To date, several case–control studies have been reported from the United States (Muscat et al, 2000; Inskip et al, 2001), Finland (Auvinen et al, 2002), and Sweden (Hardell et al, 1999, 2002, 2003, 2004) before the INTERPHONE study. Two US studies showed negative results for the overall risk of brain tumours, whereas in a Finnish population register-based study, the OR for glioma with relation to ever use of analogue mobile phones was 2.1 (95% CI: 1.3–3.4). Risk was estimated for the left/right laterality of the tumour or for the affected lobe in relation to that of mobile phone use, but no increased risk was observed for tumours on the same side as phone use. In a series of Swedish studies, the risk of tumours in the temporal area on the same side as that used for mobile phone calls was increased for analogue phones, OR 2.3 (95% CI: 1.2–4.1). However, no increased risks by histological types were observed (Hardell et al, 2003).

Four studies from the INTERPHONE study showed no increased overall risk of glioma or meningioma in relation to regular mobile phone use (Christensen et al, 2004, 2005; Hepworth et al, 2006; Schuz et al, 2006), although glioma risk increased non-significantly (OR=2.20; 95% CI: 0.94–5.11) among long-term users (10 years or more), but no excess risk was found for temporal lobe tumours, considered to be exposed to the highest radio frequency (RF)–EMF (Schuz et al, 2006). In a Swedish study, the OR for glioma on the same side as mobile phone use increased to 1.8 (95% CI: 0.8–3.9) among long-term (10 years) mobile phone users, but the corresponding OR for glioma on the opposite side was found to decrease to 0.6 (95% CI: 0.3–1.4) among long-term users (Lönn et al, 2005). In a UK study, the OR for glioma on the same side as mobile phone use was 1.24 (95% CI: 1.02–1.52), but for gliomas on the opposite side, it decreased significantly to 0.75 (95% CI: 0.61–0.93) (Hepworth et al, 2006). In both studies, it was suggested that such ‘complementary risks’ above and below unity could reflect recall bias, in which glioma patients tended to recall that they used mobile phones on the same side as the tumour location simply because they knew where the tumour was. In summary, the findings to date on mobile phone use and glioma and meningioma risks are inconsistent.

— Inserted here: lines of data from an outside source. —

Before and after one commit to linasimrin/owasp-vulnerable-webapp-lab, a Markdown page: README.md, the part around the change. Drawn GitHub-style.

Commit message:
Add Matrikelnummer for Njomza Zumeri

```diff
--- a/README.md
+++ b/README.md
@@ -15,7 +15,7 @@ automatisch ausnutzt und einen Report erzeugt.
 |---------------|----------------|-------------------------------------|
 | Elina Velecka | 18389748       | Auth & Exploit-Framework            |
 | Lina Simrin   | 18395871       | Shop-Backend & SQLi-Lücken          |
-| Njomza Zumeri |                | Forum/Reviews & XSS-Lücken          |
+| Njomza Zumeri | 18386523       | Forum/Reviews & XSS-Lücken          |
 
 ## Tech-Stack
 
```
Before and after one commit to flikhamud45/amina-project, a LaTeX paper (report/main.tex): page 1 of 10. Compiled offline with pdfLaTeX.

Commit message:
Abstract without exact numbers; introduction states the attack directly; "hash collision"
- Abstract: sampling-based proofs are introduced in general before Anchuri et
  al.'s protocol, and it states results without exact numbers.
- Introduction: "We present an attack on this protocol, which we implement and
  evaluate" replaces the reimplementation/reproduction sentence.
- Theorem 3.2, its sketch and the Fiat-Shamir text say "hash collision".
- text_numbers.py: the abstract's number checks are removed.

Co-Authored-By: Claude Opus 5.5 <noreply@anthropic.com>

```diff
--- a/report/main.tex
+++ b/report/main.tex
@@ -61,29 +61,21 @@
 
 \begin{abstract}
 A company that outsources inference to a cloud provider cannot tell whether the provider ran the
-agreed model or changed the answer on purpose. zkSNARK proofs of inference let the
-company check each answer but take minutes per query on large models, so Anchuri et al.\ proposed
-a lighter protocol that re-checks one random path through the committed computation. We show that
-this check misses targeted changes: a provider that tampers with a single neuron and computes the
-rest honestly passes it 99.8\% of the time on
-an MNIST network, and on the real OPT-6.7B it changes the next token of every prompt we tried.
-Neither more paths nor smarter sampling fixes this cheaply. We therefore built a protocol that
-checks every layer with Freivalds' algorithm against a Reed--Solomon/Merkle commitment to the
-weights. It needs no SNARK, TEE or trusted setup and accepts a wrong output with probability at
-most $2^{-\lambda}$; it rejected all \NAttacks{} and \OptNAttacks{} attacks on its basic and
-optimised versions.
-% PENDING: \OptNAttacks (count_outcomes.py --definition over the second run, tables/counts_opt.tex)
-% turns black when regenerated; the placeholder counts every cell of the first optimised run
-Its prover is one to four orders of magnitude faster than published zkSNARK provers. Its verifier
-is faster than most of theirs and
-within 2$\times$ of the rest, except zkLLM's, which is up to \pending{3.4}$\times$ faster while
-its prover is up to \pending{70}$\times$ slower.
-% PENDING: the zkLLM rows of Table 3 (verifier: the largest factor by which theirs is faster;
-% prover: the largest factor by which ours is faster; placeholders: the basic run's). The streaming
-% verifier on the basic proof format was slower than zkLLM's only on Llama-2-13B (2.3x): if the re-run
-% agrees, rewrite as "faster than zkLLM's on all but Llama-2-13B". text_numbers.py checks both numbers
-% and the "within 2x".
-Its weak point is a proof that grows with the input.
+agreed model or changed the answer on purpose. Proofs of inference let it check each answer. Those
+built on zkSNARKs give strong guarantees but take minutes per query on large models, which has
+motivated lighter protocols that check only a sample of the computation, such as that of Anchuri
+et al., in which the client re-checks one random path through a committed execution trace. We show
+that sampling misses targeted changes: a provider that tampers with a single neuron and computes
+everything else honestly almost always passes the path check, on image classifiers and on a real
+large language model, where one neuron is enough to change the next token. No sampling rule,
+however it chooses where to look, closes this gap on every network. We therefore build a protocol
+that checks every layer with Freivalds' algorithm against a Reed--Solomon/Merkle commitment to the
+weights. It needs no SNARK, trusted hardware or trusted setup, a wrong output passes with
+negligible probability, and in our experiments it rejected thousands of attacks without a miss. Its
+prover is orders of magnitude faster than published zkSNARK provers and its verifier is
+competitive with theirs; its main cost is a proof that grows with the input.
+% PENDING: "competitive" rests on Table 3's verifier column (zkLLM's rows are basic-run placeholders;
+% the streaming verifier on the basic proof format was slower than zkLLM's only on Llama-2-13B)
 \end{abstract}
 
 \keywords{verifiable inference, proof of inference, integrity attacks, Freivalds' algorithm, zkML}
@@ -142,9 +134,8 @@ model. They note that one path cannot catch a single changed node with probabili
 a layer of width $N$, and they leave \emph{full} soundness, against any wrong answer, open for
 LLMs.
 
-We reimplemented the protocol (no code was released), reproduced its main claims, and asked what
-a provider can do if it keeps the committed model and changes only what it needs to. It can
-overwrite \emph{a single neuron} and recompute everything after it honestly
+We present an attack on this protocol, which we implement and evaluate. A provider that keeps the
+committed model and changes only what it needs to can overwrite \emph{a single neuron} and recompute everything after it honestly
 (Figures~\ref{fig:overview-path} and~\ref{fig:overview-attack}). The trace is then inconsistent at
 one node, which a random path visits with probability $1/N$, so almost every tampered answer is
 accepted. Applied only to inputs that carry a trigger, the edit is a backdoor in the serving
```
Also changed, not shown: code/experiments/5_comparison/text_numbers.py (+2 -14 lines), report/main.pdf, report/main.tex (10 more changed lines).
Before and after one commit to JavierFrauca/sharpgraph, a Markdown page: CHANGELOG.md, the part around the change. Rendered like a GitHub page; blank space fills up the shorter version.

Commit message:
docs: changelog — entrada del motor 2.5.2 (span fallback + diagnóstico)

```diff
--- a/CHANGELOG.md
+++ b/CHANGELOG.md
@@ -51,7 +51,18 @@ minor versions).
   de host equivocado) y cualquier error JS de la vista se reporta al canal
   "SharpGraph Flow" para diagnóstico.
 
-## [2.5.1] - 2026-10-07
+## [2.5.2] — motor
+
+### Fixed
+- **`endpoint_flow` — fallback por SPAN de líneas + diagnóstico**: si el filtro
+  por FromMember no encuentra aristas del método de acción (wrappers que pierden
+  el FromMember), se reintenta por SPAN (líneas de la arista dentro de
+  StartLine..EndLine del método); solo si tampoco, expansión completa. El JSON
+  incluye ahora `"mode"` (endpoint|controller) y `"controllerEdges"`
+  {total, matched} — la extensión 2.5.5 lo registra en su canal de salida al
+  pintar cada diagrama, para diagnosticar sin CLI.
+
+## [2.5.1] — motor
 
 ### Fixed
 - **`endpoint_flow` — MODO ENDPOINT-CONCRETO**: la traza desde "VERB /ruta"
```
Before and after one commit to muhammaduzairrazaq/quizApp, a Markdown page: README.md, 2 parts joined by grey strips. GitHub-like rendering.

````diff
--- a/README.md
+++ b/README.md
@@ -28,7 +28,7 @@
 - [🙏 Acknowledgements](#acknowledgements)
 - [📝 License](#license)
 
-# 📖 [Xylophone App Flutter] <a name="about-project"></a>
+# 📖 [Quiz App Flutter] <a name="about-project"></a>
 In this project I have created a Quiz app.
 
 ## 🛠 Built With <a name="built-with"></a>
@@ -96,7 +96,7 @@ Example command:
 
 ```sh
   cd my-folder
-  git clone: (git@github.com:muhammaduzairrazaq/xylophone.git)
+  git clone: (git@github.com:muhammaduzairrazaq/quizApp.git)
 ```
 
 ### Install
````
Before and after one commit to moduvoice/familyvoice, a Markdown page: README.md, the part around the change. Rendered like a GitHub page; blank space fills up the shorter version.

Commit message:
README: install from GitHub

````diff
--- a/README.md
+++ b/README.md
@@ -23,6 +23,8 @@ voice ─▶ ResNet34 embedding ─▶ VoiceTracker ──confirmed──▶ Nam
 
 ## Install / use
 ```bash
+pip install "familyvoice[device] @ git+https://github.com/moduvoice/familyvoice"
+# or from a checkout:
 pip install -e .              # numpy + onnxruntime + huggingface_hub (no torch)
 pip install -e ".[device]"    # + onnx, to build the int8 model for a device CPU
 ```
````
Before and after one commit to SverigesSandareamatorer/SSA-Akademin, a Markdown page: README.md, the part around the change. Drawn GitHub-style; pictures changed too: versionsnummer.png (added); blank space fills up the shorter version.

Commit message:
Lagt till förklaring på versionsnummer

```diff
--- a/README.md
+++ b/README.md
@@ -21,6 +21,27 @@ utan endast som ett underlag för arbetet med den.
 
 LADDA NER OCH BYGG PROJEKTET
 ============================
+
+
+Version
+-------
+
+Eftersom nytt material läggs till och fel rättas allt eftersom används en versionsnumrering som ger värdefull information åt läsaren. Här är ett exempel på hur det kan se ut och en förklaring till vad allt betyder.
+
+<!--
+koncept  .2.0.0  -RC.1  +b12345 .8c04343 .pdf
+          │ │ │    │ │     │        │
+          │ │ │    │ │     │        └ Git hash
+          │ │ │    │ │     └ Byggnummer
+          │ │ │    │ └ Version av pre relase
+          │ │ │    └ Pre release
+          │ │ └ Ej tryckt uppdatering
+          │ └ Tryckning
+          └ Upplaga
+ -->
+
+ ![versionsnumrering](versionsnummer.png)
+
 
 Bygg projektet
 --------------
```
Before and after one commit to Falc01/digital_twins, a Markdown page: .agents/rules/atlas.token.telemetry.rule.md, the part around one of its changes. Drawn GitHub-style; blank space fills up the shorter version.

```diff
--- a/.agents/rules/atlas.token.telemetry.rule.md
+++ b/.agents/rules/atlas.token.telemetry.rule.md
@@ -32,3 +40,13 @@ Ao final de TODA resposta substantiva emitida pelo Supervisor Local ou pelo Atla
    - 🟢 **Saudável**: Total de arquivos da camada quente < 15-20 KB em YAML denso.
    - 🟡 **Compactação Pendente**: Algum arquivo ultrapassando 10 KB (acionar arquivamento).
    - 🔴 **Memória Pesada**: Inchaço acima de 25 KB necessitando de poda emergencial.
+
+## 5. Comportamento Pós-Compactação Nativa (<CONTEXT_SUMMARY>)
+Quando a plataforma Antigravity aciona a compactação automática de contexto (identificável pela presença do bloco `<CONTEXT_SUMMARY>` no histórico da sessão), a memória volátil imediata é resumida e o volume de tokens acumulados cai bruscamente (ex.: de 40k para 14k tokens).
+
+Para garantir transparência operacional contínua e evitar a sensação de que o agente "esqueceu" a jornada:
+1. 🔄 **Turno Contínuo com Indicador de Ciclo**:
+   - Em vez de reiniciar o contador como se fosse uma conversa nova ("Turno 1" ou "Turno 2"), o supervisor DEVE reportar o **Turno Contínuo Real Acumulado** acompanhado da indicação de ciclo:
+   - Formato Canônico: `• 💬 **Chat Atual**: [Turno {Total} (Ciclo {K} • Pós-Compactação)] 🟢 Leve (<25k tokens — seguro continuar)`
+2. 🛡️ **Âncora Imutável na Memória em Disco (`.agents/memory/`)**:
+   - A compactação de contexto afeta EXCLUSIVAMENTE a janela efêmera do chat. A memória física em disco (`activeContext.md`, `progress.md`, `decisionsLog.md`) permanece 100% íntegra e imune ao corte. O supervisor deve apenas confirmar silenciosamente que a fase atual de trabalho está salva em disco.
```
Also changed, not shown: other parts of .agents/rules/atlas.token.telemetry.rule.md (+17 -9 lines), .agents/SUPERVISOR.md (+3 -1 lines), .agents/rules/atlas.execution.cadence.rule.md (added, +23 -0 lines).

Most studies of the non-thermal effects of RF–EMF indicate no direct DNA effects such as mutagenicity or genotoxicity of RF–EMF exposure in the range of 800–1900 MHz and an SAR of less than 2 W kg−1. There is also little evidence for indirect DNA effects, including alterations in gene expression, cell proliferation, or apoptosis (Laszlo et al, 2005; Chauhan et al, 2006; Lixia et al, 2006; Qutob et al, 2006; Joubert et al, 2007). Thus, laboratory studies do not support the possibility that mobile phone use increases the risk of brain tumours.

In conclusion, we observed no increase in overall risk of glioma or meningioma in relation to regular mobile phone use among our Japanese subjects.